Exercise input >>
_____
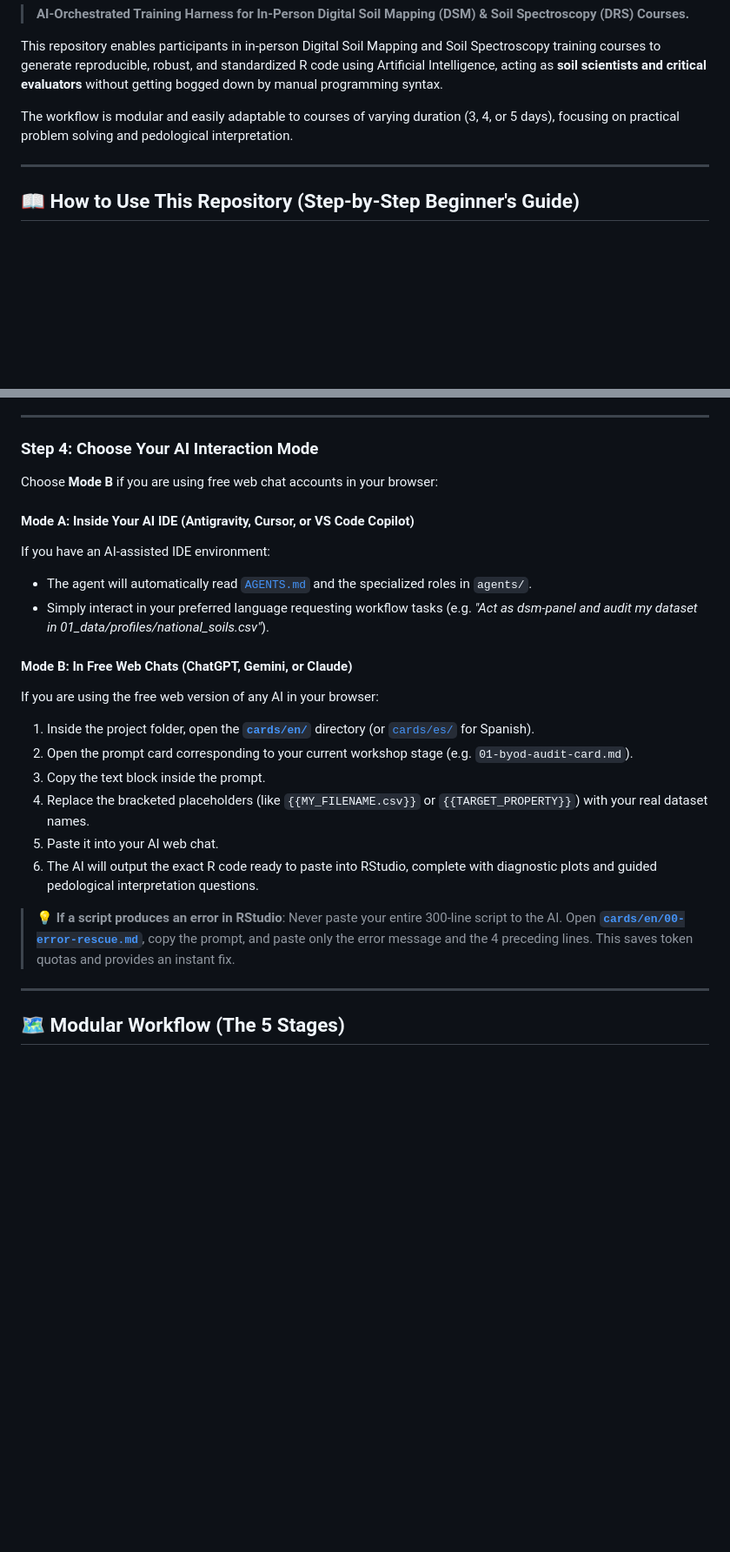
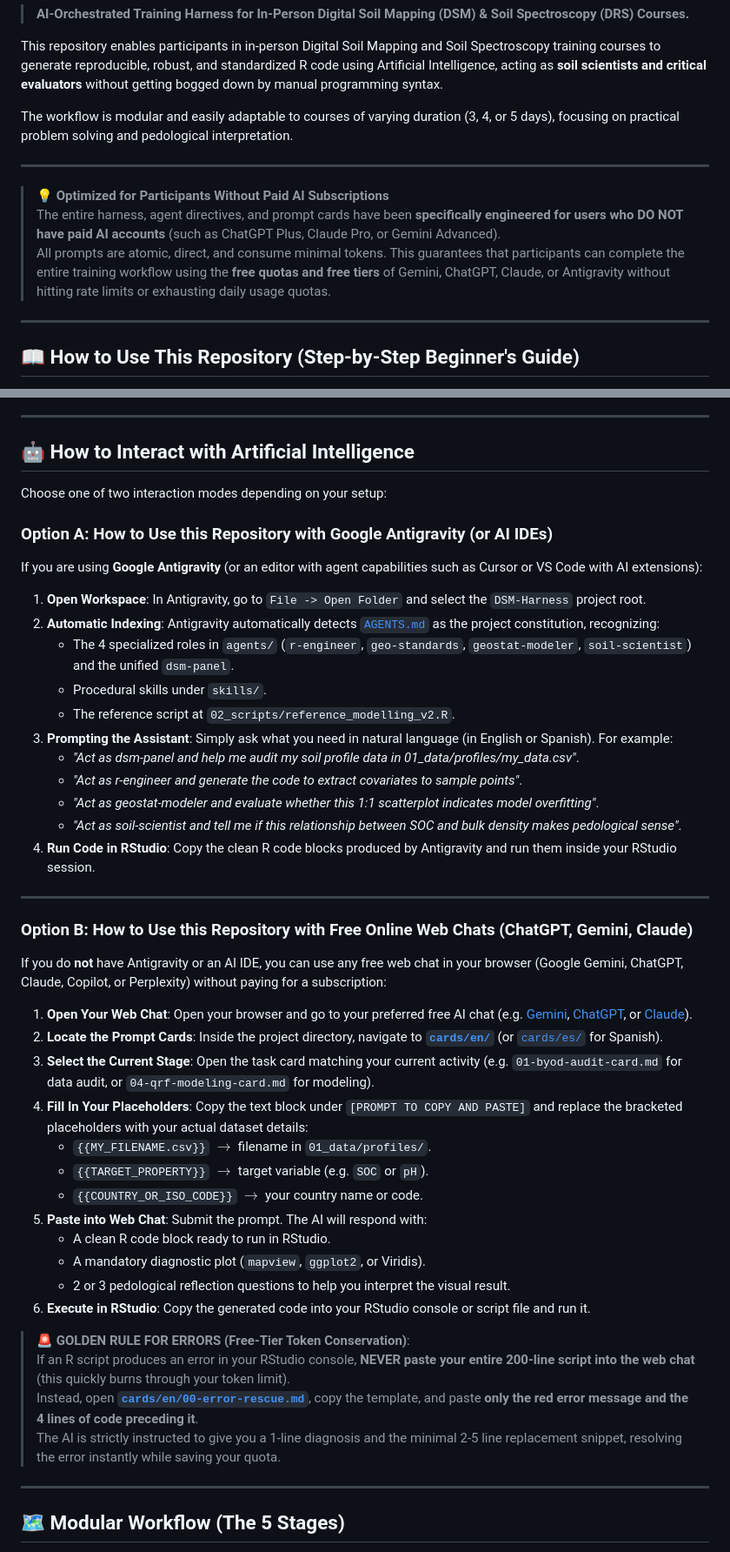
Before and after one commit to angelini75/DSM-Harness, a Markdown page: README.md, 2 parts joined by grey strips. Shown at 87% size. Drawn GitHub-style; blank space fills up the shorter version.

```diff
--- a/README.md
+++ b/README.md
@@ -7,6 +7,12 @@
 This repository enables participants in in-person Digital Soil Mapping and Soil Spectroscopy training courses to generate reproducible, robust, and standardized R code using Artificial Intelligence, acting as **soil scientists and critical evaluators** without getting bogged down by manual programming syntax.
 
 The workflow is modular and easily adaptable to courses of varying duration (3, 4, or 5 days), focusing on practical problem solving and pedological interpretation.
+
+---
+
+> 💡 **Optimized for Participants Without Paid AI Subscriptions**
+> The entire harness, agent directives, and prompt cards have been **specifically engineered for users who DO NOT have paid AI accounts** (such as ChatGPT Plus, Claude Pro, or Gemini Advanced).
+> All prompts are atomic, direct, and consume minimal tokens. This guarantees that participants can complete the entire training workflow using the **free quotas and free tiers** of Gemini, ChatGPT, Claude, or Antigravity without hitting rate limits or exhausting daily usage quotas.
 
 ---
 
@@ -68,25 +74,51 @@ Before opening RStudio, run the automated verification script. It will detect yo
 
 ---
 
-### Step 4: Choose Your AI Interaction Mode
+## 🤖 How to Interact with Artificial Intelligence
 
-Choose **Mode B** if you are using free web chat accounts in your browser:
+Choose one of two interaction modes depending on your setup:
 
-#### Mode A: Inside Your AI IDE (Antigravity, Cursor, or VS Code Copilot)
-If you have an AI-assisted IDE environment:
-- The agent will automatically read [`AGENTS.md`](AGENTS.md) and the specialized roles in `agents/`.
-- Simply interact in your preferred language requesting workflow tasks (e.g. *"Act as dsm-panel and audit my dataset in 01_data/profiles/national_soils.csv"*).
+### Option A: How to Use this Repository with Google Antigravity (or AI IDEs)
 
-#### Mode B: In Free Web Chats (ChatGPT, Gemini, or Claude)
-If you are using the free web version of any AI in your browser:
-1. Inside the project folder, open the **[`cards/en/`](cards/en/)** directory (or [`cards/es/`](cards/es/) for Spanish).
-2. Open the prompt card corresponding to your current workshop stage (e.g. `01-byod-audit-card.md`).
-3. Copy the text block inside the prompt.
-4. Replace the bracketed placeholders (like `{{MY_FILENAME.csv}}` or `{{TARGET_PROPERTY}}`) with your real dataset names.
-5. Paste it into your AI web chat.
-6. The AI will output the exact R code ready to paste into RStudio, complete with diagnostic plots and guided pedological interpretation questions.
+If you are using **Google Antigravity** (or an editor with agent capabilities such as Cursor or VS Code with AI extensions):
 
-> 💡 **If a script produces an error in RStudio**: Never paste your entire 300-line script to the AI. Open **[`cards/en/00-error-rescue.md`](cards/en/00-error-rescue.md)**, copy the prompt, and paste only the error message and the 4 preceding lines. This saves token quotas and provides an instant fix.
+1. **Open Workspace**: In Antigravity, go to `File -> Open Folder` and select the `DSM-Harness` project root.
+2. **Automatic Indexing**: Antigravity automatically detects [`AGENTS.md`](AGENTS.md) as the project constitution, recognizing:
+   - The 4 specialized roles in `agents/` (`r-engineer`, `geo-standards`, `geostat-modeler`, `soil-scientist`) and the unified `dsm-panel`.
+   - Procedural skills under `skills/`.
+   - The reference script at `02_scripts/reference_modelling_v2.R`.
+3. **Prompting the Assistant**:
+   Simply ask what you need in natural language (in English or Spanish). For example:
+   - *"Act as dsm-panel and help me audit my soil profile data in 01_data/profiles/my_data.csv"*.
+   - *"Act as r-engineer and generate the code to extract covariates to sample points"*.
+   - *"Act as geostat-modeler and evaluate whether this 1:1 scatterplot indicates model overfitting"*.
+   - *"Act as soil-scientist and tell me if this relationship between SOC and bulk density makes pedological sense"*.
+4. **Run Code in RStudio**: Copy the clean R code blocks produced by Antigravity and run them inside your RStudio session.
+
+---
+
+### Option B: How to Use this Repository with Free Online Web Chats (ChatGPT, Gemini, Claude)
+
+If you do **not** have Antigravity or an AI IDE, you can use any free web chat in your browser (Google Gemini, ChatGPT, Claude, Copilot, or Perplexity) without paying for a subscription:
+
+1. **Open Your Web Chat**: Open your browser and go to your preferred free AI chat (e.g. [Gemini](https://gemini.google.com), [ChatGPT](https://chat.openai.com), or [Claude](https://claude.ai)).
+2. **Locate the Prompt Cards**: Inside the project directory, navigate to **[`cards/en/`](cards/en/)** (or [`cards/es/`](cards/es/) for Spanish).
+3. **Select the Current Stage**: Open the task card matching your current activity (e.g. `01-byod-audit-card.md` for data audit, or `04-qrf-modeling-card.md` for modeling).
+4. **Fill In Your Placeholders**:
+   Copy the text block under `[PROMPT TO COPY AND PASTE]` and replace the bracketed placeholders with your actual dataset details:
+   - `{{MY_FILENAME.csv}}` $\rightarrow$ filename in `01_data/profiles/`.
+   - `{{TARGET_PROPERTY}}` $\rightarrow$ target variable (e.g. `SOC` or `pH`).
+   - `{{COUNTRY_OR_ISO_CODE}}` $\rightarrow$ your country name or code.
+5. **Paste into Web Chat**: Submit the prompt. The AI will respond with:
+   - A clean R code block ready to run in RStudio.
+   - A mandatory diagnostic plot (`mapview`, `ggplot2`, or Viridis).
+   - 2 or 3 pedological reflection questions to help you interpret the visual result.
+6. **Execute in RStudio**: Copy the generated code into your RStudio console or script file and run it.
+
+> 🚨 **GOLDEN RULE FOR ERRORS (Free-Tier Token Conservation)**:
+> If an R script produces an error in your RStudio console, **NEVER paste your entire 200-line script into the web chat** (this quickly burns through your token limit).
+> Instead, open **[`cards/en/00-error-rescue.md`](cards/en/00-error-rescue.md)**, copy the template, and paste **only the red error message and the 4 lines of code preceding it**.
+> The AI is strictly instructed to give you a 1-line diagnosis and the minimal 2-5 line replacement snippet, resolving the error instantly while saving your quota.
 
 ---
 
```
Also changed, not shown: README.es.md (+47 -15 lines).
_____
Task directions >> Scan the records for the string "README" and report each line where it occurs.

Result of this exercise >>
Before and after one commit to angelini75/DSM-Harness, a Markdown page: README.md, 2 parts joined by grey strips. Shown at 87% size. Drawn GitHub-style; blank space fills up the shorter version.
--- a/README.md
+++ b/README.md
Also changed, not shown: README.es.md (+47 -15 lines).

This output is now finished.